Name & Name of Library: Caroline Aversano, West Windsor Branch, Mercer County (NJ) Library System
Project Name: Exploring Arduino
Project Description: A beginner’s course in open source Arduino programming using the SparkFun Inventor’s Kit. This program intends to introduce new information (or expand upon existing knowledge) through analysis and evaluation, exploration of theories, development of an action plan, and drawing conclusions. This program serves as the launch of a portable STEAM Lab for teens at my branch, which will become the basis for repeated Arduino programs as well as additional technology-based programs during the summer (aligning with the 2014 Collaborative Summer Library Program theme) and throughout the ensuing school years.

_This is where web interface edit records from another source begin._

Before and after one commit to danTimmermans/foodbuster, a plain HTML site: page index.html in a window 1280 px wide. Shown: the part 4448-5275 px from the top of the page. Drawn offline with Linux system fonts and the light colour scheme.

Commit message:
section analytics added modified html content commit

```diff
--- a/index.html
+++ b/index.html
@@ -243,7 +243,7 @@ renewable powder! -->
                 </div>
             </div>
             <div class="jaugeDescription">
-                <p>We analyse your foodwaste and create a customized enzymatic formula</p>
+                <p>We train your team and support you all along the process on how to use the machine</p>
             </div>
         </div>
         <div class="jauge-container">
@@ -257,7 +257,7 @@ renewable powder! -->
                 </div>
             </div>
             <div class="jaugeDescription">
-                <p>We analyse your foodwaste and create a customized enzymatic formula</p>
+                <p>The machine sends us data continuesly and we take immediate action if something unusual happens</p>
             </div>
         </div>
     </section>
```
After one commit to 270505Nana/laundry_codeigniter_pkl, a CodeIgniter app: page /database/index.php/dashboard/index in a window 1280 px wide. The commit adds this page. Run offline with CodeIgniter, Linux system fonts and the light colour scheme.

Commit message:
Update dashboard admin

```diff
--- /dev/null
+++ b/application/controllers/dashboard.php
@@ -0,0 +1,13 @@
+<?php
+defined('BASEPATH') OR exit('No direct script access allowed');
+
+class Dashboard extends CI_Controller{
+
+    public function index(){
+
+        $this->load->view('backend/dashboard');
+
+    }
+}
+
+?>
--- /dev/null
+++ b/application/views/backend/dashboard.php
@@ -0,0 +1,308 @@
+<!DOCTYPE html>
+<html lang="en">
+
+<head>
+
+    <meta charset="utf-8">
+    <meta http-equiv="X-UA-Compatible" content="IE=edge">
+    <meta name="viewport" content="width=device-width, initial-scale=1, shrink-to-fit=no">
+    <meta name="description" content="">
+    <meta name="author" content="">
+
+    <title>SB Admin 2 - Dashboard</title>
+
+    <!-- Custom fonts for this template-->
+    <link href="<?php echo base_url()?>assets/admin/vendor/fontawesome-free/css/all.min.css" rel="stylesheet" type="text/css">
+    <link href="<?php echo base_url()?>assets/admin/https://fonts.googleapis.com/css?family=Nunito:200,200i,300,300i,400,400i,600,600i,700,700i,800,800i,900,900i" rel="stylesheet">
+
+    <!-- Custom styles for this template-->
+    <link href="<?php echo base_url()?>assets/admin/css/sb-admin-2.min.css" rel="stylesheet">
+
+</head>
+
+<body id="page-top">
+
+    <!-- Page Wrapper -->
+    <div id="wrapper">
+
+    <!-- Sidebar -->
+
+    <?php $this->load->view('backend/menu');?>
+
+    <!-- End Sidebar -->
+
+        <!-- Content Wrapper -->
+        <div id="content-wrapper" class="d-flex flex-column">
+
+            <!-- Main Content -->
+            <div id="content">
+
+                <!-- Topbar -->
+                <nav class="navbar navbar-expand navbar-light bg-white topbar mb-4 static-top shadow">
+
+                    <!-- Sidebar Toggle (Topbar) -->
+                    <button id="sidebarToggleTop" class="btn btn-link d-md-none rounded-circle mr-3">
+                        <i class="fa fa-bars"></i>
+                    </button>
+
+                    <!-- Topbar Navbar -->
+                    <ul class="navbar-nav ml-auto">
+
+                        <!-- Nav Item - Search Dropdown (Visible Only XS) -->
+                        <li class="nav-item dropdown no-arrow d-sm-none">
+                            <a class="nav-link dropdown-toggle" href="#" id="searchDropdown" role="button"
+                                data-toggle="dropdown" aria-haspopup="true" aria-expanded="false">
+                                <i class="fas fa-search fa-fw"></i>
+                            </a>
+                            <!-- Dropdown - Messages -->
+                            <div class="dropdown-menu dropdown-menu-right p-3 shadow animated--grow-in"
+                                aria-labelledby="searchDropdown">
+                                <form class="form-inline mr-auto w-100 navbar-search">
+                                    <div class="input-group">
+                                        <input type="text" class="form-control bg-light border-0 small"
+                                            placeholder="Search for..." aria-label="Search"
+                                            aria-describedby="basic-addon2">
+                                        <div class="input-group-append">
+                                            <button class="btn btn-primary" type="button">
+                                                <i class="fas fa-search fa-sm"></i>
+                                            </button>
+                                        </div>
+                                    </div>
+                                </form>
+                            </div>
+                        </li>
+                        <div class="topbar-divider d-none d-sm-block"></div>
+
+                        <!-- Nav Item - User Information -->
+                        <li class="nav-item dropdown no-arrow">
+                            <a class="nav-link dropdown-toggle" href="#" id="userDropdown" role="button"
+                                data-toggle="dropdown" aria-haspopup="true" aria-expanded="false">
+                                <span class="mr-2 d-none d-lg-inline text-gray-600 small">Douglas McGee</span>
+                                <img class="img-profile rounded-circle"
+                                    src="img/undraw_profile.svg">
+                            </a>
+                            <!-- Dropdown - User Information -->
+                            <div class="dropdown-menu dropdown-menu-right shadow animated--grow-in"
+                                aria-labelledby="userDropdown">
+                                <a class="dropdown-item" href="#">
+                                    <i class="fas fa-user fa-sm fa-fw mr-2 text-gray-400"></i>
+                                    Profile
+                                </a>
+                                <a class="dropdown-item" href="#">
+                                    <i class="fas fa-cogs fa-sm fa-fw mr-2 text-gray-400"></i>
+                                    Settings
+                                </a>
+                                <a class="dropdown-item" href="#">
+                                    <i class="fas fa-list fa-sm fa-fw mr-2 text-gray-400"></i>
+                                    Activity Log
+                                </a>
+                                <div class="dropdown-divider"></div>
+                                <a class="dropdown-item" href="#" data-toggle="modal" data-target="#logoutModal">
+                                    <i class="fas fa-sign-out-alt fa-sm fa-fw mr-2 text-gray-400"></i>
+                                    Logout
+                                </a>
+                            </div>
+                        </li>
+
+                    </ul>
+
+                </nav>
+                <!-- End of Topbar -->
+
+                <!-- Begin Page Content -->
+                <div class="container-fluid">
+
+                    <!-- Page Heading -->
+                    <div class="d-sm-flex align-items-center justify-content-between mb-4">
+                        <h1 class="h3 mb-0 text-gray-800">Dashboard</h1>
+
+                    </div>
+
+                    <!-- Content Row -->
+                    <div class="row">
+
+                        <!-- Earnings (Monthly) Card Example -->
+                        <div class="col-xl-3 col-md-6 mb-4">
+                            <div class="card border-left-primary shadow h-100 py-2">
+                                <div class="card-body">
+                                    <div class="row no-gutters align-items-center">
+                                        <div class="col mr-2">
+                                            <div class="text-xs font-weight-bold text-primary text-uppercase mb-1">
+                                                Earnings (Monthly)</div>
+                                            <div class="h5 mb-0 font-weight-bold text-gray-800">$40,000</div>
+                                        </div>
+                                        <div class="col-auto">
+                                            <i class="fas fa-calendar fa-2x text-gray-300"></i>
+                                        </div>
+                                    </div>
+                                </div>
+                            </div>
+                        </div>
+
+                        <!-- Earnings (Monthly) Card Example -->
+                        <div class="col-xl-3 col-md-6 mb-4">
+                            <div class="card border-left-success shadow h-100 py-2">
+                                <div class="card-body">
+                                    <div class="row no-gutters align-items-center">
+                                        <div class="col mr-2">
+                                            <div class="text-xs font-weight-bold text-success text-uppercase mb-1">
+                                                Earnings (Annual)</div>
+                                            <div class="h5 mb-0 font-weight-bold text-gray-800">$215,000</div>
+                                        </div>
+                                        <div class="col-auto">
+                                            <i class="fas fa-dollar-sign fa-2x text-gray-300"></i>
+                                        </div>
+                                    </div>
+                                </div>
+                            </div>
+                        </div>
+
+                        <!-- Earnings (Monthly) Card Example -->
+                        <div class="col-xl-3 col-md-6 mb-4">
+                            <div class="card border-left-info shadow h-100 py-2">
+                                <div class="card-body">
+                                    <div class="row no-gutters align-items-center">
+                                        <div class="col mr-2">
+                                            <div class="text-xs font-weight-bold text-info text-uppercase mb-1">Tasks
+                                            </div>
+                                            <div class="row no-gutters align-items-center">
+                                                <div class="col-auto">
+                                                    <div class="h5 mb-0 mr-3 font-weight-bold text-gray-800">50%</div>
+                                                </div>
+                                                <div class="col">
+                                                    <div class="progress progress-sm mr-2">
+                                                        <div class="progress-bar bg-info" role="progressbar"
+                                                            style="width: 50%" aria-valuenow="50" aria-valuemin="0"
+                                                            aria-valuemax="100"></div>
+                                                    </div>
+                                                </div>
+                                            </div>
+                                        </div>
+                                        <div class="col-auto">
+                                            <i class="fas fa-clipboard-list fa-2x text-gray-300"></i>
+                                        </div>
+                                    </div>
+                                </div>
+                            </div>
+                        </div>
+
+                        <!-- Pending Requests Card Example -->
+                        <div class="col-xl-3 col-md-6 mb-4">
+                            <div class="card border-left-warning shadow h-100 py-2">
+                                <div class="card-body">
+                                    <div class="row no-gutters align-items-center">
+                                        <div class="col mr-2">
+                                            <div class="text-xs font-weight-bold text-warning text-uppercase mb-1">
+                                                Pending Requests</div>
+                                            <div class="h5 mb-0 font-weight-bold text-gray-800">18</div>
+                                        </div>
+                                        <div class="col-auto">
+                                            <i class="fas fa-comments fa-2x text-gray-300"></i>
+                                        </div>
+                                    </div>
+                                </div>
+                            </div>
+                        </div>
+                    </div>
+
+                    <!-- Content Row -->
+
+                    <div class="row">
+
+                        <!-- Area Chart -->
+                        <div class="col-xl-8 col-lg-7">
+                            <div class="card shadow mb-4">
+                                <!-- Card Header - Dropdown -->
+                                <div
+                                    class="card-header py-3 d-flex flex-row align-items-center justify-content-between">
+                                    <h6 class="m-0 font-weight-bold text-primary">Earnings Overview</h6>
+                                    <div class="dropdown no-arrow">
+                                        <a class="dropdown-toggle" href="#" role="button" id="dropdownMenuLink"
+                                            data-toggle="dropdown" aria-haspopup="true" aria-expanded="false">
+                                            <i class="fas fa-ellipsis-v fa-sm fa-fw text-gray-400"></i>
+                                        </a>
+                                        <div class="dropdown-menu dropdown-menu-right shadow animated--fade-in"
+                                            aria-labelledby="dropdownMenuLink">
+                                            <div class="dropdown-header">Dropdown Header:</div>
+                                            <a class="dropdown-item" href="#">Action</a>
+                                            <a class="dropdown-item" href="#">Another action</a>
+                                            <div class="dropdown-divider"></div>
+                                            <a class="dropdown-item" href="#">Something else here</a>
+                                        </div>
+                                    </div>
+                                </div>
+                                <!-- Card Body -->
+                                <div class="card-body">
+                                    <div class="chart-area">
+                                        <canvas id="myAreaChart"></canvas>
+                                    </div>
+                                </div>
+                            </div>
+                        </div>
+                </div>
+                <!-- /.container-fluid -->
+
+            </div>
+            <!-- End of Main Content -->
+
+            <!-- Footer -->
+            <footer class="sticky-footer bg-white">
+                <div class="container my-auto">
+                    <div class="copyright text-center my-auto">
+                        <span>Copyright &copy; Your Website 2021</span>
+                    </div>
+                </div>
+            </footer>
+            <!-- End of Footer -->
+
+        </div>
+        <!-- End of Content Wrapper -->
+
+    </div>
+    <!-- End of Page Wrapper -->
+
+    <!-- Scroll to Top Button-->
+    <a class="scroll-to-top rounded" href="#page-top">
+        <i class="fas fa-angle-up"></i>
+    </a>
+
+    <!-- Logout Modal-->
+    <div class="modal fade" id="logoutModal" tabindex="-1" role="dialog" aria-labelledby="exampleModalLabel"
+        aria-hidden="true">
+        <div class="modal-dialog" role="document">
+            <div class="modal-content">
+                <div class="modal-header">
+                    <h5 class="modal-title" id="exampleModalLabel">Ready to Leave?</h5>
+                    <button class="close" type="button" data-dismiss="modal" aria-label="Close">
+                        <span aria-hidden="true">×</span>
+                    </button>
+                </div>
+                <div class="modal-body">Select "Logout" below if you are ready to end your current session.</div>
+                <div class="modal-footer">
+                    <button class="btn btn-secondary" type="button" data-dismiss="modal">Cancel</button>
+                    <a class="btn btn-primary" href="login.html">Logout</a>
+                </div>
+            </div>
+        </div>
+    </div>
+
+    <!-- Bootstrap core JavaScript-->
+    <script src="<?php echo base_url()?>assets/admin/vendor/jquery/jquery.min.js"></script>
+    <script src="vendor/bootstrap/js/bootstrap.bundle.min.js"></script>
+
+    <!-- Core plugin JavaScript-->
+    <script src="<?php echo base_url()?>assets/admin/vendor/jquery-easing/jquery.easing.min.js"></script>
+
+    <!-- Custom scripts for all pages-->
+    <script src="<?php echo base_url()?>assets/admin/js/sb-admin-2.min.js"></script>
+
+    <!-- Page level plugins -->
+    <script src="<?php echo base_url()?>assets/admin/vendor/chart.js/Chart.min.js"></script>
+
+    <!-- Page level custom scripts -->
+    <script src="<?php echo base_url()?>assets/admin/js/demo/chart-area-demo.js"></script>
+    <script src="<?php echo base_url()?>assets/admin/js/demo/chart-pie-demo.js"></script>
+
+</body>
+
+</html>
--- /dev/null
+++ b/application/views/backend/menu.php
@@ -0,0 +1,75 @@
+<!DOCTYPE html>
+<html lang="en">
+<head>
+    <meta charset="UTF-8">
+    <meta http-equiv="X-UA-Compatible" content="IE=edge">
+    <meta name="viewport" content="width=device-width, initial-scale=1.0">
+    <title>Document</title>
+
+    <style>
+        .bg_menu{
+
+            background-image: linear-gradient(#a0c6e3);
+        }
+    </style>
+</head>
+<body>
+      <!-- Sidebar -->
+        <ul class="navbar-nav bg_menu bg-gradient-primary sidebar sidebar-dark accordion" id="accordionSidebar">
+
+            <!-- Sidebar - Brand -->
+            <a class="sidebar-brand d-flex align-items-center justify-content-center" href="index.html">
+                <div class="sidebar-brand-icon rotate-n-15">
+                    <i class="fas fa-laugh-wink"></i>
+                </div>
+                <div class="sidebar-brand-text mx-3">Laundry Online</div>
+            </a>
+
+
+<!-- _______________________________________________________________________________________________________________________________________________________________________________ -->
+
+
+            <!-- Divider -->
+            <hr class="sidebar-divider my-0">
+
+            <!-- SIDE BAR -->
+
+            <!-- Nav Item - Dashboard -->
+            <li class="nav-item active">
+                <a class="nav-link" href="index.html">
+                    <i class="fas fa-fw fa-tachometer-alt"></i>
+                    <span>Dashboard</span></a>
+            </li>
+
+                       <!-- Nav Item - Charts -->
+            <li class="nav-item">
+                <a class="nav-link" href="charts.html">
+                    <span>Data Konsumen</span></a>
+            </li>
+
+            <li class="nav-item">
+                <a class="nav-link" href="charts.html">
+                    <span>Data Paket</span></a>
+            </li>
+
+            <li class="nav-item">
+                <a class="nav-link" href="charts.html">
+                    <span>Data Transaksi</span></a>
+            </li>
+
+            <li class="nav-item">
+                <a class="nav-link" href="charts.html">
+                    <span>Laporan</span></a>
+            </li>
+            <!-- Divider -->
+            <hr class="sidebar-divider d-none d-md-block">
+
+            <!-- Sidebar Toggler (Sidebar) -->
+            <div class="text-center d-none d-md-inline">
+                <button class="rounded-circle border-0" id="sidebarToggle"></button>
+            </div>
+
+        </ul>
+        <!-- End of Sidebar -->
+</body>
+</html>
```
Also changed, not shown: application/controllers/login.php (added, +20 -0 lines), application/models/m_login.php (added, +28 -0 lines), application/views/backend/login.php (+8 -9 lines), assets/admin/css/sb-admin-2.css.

1.) Why did you choose this particular project?
For teens in our community, robotics, programming, and engineering are very popular activities as well as career objectives. There are multiple robotics clubs (private and school sponsored) and the high schools offer several programming language courses. Because a significant portion of teens in the West Windsor-Plainsboro School District take two to three AP courses as early as their Sophomore year, many teens do not have the time to devote to a formal Robotics club, and are unable to add programming electives to their course schedule. Offering Arduino programs at my branch would fill a need for those teens interested in robotics, electrical prototyping, and programming on a casual or hobbyist’s level.
2.) Why do you think it will be a success with your patrons?
Essentially, for the reasons as indicated above – the demand for technology programs community-wide exceeds capacity, and, for a number of teens, what is provided is more formal or structured with a greater time commitment than what we will be offering at the library.
3.) How will this money help make your program an even bigger success?
Without this grant, the program would not be possible. My branch has neither a computer lab nor equipment dedicated specifically for teens’ use, and purchasing equipment for science and technology programs is beyond the scope of our budget. The grant, plus a little extra from the Friends of the West Windsor Library, has allowed us to acquire the equipment necessary for programs on the Arduino programming language. It is the keystone for age-appropriate STEAM programming, reaching beyond Teen Tech Week into the summer and year-round.
4.) What elements, in your opinion, make a successful Teen Tech Week program?
Popularity of the topic is essential – are your teens talking to friends, parents, teachers, about the program. Teens take their cues from friends; talking to friends about a program they’re considering attending or have already attended is the ice breaker. If the friends approve, then it’s ok to share and explore that interest. When a teen talks to an adult about a program, that’s huge; they’re taking a step toward independence and expressing their interest in a positive way.
5.) Overall, how important is Teen Tech Week to your patrons and your library?
Any program – Teen Tech Week, Teen Read Week, National Library Week, etc. – that encourages lifelong learning and creative exploration of knowledge is important, even essential, to the growth of an individual as well as a community.